  • Cruizin1960

    What I KNOW is what the standard procedure is when a firearm is involved. The police officer would never have permitted him to reach for anything in his pocket. The police officer would have retrieved the firearm…would have requested that the man step out of the car…would have demanded that he keep his hands in plain sight. THAT is what they are trained to do. The officer is clearly saying that he told him to NOT reach into his pocket. Sorry, but based on my knowledge of police procedure — You are way off base.

    Fear of being shot for a police officer does not change based on the race of the person with the gun. An officer does not know the person they pull over. They do not know their intentions. It is all quite easy after the fact when you know who he was and what he did for a career, etc., but that is not known to the officer who is at a car window who has been informed that a weapon is present.

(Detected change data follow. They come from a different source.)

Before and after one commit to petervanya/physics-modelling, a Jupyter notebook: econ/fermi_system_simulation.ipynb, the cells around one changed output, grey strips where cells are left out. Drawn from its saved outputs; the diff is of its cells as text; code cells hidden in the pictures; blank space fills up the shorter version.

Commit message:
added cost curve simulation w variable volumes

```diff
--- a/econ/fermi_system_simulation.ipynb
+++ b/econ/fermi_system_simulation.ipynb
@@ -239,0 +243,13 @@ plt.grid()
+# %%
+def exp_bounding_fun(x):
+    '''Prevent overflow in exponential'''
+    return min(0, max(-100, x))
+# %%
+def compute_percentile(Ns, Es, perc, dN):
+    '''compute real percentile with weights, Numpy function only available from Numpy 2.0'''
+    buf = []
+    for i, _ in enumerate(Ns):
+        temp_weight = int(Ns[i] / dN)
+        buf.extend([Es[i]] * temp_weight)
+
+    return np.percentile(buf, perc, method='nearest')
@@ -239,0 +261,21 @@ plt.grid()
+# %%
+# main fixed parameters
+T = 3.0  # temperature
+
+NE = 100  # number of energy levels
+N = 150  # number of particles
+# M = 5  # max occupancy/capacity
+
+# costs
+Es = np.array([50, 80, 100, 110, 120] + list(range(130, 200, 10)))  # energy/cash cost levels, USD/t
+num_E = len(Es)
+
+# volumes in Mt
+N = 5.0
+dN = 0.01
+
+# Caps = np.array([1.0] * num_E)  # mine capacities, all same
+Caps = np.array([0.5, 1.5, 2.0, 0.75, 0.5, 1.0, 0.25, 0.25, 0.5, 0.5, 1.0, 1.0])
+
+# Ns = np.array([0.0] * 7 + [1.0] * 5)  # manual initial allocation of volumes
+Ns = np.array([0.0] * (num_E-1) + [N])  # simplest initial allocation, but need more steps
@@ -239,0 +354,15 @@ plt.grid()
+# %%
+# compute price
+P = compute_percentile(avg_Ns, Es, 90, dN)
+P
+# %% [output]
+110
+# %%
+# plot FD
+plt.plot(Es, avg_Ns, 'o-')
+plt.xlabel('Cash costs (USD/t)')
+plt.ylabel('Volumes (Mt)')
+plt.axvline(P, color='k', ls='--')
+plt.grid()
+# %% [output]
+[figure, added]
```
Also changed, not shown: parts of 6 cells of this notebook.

  • Sim

    No just his criminal record. And both were gang members according to their FB pages.
    Sterling a Blood and Castile a Crip.

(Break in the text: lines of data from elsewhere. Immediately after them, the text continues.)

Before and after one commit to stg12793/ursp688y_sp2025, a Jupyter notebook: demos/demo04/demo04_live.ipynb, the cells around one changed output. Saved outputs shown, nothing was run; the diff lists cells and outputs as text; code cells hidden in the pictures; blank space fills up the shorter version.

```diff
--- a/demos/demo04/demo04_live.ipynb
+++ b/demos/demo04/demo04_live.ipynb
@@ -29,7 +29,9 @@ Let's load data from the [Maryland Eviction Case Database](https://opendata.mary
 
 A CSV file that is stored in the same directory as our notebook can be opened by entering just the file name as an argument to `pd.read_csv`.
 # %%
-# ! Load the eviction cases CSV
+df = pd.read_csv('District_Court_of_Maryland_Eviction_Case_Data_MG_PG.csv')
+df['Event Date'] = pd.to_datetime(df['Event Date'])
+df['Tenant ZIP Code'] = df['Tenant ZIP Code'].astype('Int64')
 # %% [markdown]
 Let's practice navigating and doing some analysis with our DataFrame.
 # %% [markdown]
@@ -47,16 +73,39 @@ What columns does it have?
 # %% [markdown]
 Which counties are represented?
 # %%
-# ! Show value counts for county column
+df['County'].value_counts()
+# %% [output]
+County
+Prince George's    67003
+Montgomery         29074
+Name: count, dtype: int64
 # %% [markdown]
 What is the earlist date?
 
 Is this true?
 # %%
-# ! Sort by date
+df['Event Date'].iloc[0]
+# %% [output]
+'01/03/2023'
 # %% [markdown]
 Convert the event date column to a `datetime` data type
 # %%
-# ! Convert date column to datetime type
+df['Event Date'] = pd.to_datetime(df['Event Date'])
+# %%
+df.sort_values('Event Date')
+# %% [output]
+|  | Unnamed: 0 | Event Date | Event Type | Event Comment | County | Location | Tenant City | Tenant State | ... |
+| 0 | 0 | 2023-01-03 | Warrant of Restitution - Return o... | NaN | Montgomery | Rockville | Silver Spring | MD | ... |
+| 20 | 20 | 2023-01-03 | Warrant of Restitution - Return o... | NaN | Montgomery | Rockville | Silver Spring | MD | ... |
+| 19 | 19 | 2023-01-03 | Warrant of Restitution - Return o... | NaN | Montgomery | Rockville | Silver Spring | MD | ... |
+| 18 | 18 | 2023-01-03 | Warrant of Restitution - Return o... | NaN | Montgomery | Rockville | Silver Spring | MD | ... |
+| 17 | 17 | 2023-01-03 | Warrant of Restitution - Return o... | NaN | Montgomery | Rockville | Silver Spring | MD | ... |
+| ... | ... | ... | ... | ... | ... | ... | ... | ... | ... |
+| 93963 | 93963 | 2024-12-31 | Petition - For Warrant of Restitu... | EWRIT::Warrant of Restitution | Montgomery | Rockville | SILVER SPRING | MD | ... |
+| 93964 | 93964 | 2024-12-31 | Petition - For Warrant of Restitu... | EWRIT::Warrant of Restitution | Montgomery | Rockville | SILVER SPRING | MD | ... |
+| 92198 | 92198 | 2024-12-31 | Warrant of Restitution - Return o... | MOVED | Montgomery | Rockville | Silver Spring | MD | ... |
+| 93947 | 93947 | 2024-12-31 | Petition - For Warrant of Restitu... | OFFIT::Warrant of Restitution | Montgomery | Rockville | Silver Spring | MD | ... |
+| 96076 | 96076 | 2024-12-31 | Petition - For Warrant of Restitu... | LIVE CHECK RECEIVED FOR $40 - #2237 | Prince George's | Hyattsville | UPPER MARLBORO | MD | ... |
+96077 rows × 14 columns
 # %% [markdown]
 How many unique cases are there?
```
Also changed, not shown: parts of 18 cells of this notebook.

    Both were armed and one resisting a arrest and the other not following police orders while he had gun in his lap .

  • Sim

    Actually not only will he not be charged, the killing is justified Police aren’t on suicide mission when they put on a badge.

    You don’t keep a armed gun in you lap when a cop pulls you over. And then don’t follow his orders to letter.

  • Gina

    Coulda, woulda, shoulda. As frazzled, shaken up, and inexperienced as the cop seemed, I doubt very much that he even properly followed police protocol. He saw a black man, heard the word ‘gun’ and freaked the f*ck out.

  • Gina

    There are two sides to EVERY story. A cops word isn’t gospel. I really don’t give a damn if the officer was Asian or Mexican, that doesn’t mean he’s incapable of having racial prejudices against a black man.

  • Cruizin1960

    Sure…you keep believing that if it helps you sleep at night…but it does make YOU a racist to insist that they only thing at play here was skin color.

  • Gina

    It makes YOU racist for not acknowledging that skin color is a factor. But whatever helps YOU sleep at night, honey.

  • Mike1288

    LOL cause police reports and convictions, etc. aren’t proof? LOL I can’t figure out if you’re joking or if you are the joke.

  • Michelle Eve

    Still no evidence. No References just talk. Good try at making a joke though. E for effort….

  • Michelle Eve

    Still no evidence just talk. Legally armed. As are many other people like pedophiles, do they deserved to be murdered without having their day in court? You would be laughed at in court…. Walk in with no evidence.